- [What you need to do]:
The lines from the top of the material below through the line containing "Also changed, not shown: 14 other files." are to be printed exactly, with pictures omitted.
-.-.-
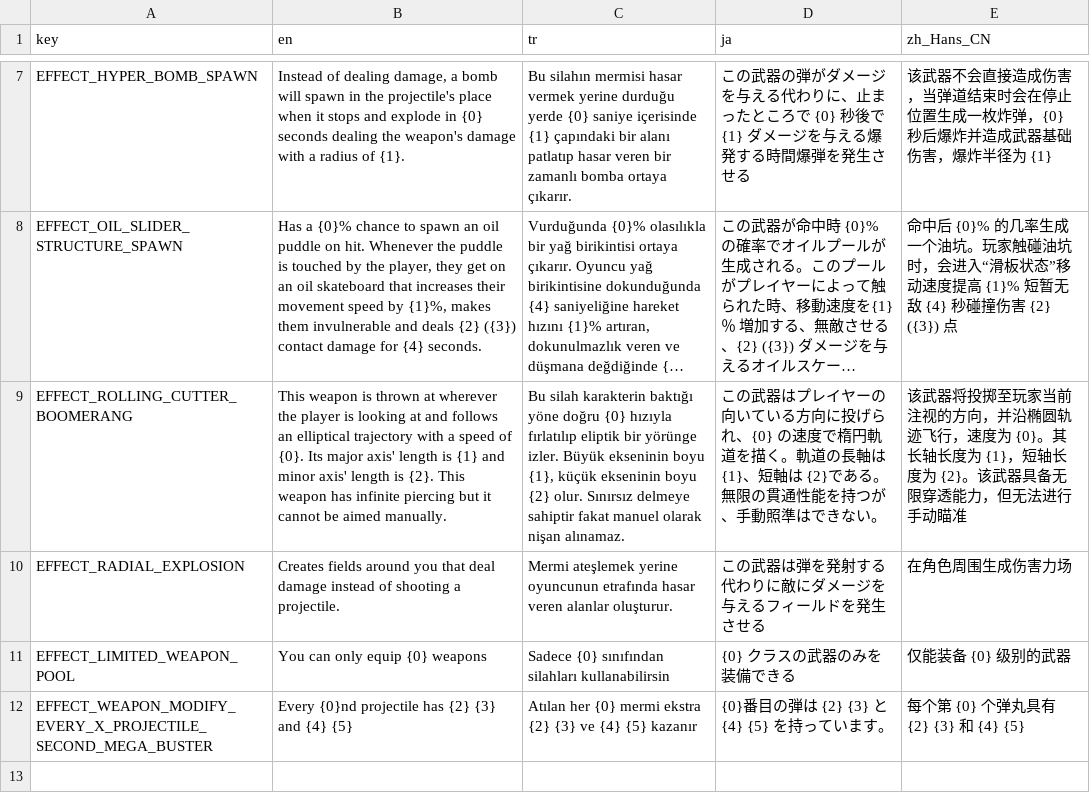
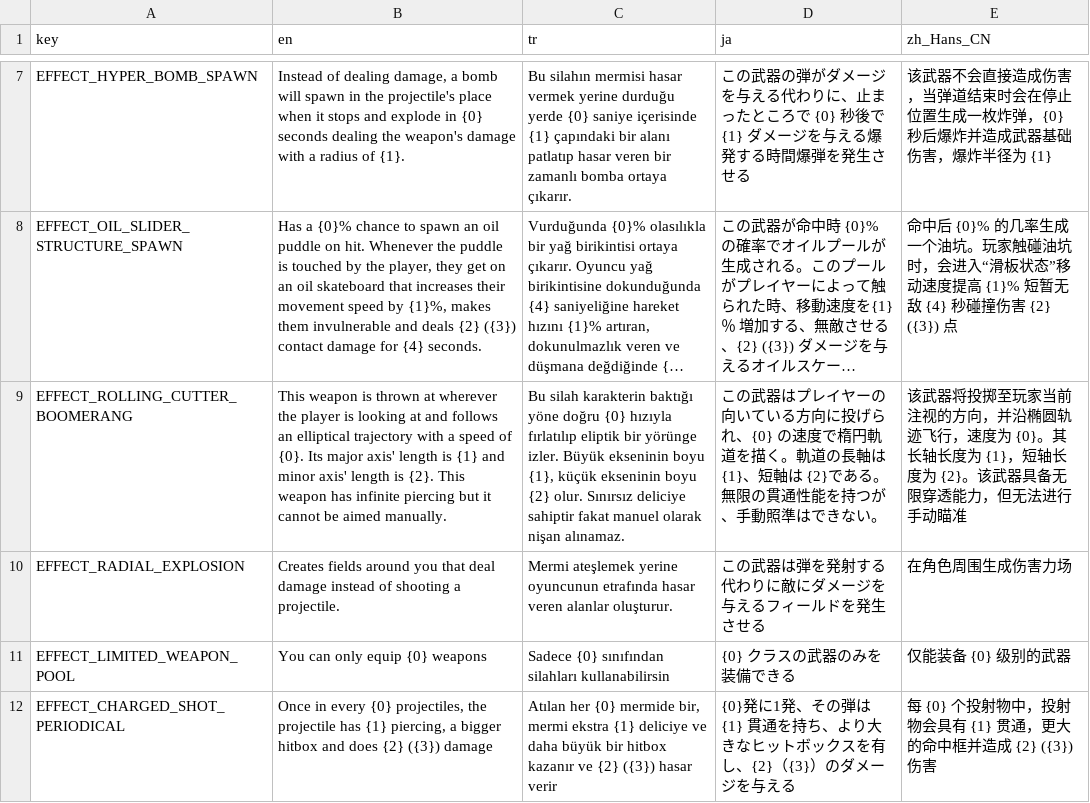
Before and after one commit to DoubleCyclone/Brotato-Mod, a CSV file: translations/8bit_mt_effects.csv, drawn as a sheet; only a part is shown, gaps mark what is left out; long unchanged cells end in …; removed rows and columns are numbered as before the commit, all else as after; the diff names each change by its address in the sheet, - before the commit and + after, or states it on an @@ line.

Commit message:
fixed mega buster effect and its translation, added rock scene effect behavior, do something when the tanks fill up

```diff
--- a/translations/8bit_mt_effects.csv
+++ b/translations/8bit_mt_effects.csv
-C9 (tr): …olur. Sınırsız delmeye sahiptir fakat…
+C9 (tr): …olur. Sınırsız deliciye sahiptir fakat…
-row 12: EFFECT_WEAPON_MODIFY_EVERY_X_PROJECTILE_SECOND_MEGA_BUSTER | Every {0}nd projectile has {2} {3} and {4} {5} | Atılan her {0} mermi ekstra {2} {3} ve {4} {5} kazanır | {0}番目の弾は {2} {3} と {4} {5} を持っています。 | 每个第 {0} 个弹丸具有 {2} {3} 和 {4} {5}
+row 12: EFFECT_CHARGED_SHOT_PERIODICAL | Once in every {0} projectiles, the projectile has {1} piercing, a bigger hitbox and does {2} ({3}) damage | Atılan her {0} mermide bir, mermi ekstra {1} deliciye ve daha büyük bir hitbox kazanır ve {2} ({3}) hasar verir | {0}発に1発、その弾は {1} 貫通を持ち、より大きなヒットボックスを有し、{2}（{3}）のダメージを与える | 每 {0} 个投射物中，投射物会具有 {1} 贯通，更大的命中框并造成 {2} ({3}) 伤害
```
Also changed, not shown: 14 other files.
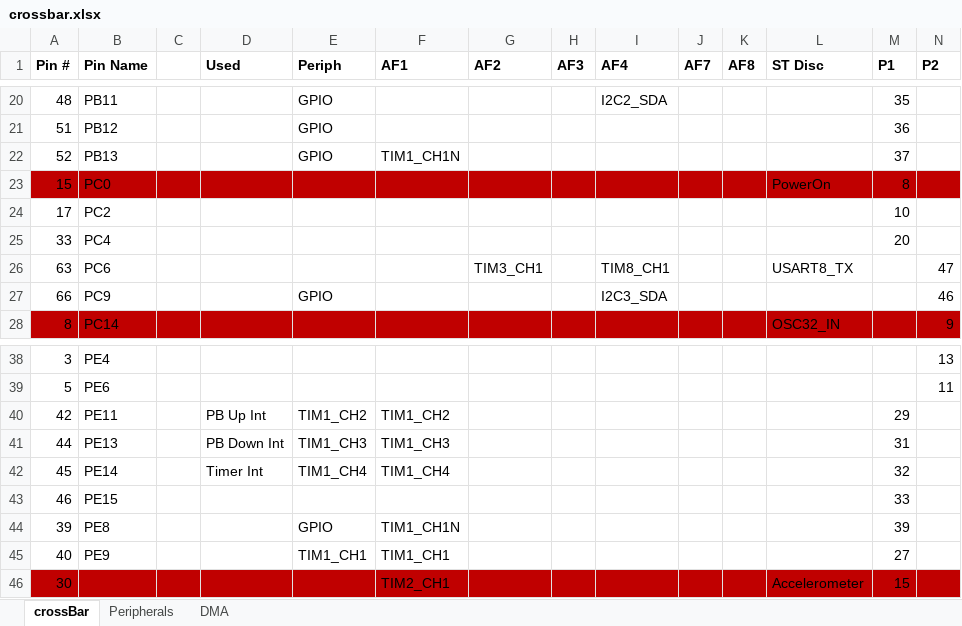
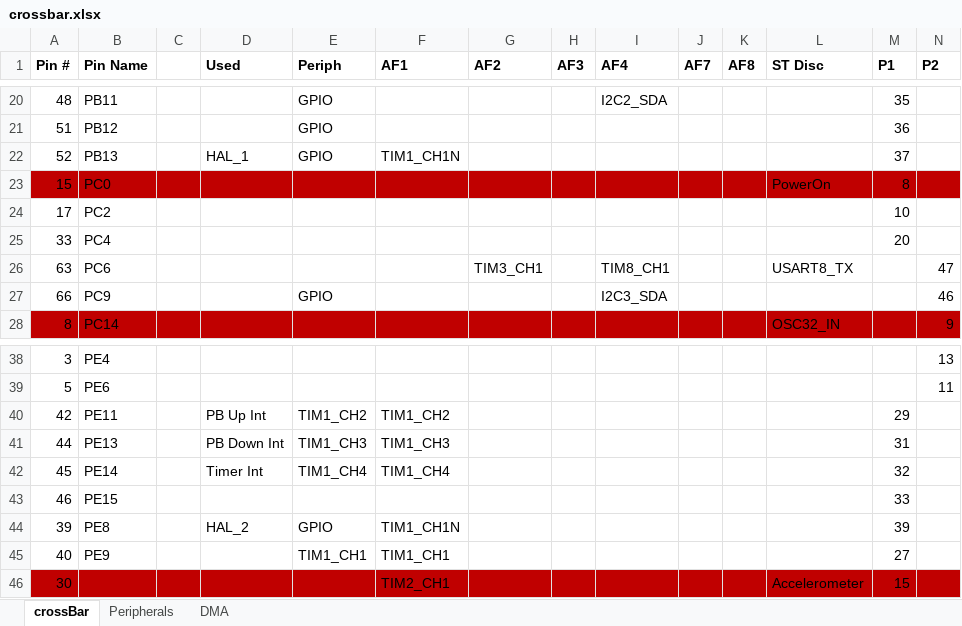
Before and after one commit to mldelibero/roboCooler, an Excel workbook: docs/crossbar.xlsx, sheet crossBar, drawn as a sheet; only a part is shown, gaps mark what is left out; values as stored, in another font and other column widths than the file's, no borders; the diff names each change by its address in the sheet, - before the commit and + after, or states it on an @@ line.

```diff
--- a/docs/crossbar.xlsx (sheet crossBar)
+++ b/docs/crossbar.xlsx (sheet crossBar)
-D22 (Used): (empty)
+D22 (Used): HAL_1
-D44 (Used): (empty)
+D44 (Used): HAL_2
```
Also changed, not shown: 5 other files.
-.-.-
- [Response to the exercise]:
Before and after one commit to DoubleCyclone/Brotato-Mod, a CSV file: translations/8bit_mt_effects.csv, drawn as a sheet; only a part is shown, gaps mark what is left out; long unchanged cells end in …; removed rows and columns are numbered as before the commit, all else as after; the diff names each change by its address in the sheet, - before the commit and + after, or states it on an @@ line.

Commit message:
fixed mega buster effect and its translation, added rock scene effect behavior, do something when the tanks fill up

```diff
--- a/translations/8bit_mt_effects.csv
+++ b/translations/8bit_mt_effects.csv
-C9 (tr): …olur. Sınırsız delmeye sahiptir fakat…
+C9 (tr): …olur. Sınırsız deliciye sahiptir fakat…
-row 12: EFFECT_WEAPON_MODIFY_EVERY_X_PROJECTILE_SECOND_MEGA_BUSTER | Every {0}nd projectile has {2} {3} and {4} {5} | Atılan her {0} mermi ekstra {2} {3} ve {4} {5} kazanır | {0}番目の弾は {2} {3} と {4} {5} を持っています。 | 每个第 {0} 个弹丸具有 {2} {3} 和 {4} {5}
+row 12: EFFECT_CHARGED_SHOT_PERIODICAL | Once in every {0} projectiles, the projectile has {1} piercing, a bigger hitbox and does {2} ({3}) damage | Atılan her {0} mermide bir, mermi ekstra {1} deliciye ve daha büyük bir hitbox kazanır ve {2} ({3}) hasar verir | {0}発に1発、その弾は {1} 貫通を持ち、より大きなヒットボックスを有し、{2}（{3}）のダメージを与える | 每 {0} 个投射物中，投射物会具有 {1} 贯通，更大的命中框并造成 {2} ({3}) 伤害
```
Also changed, not shown: 14 other files.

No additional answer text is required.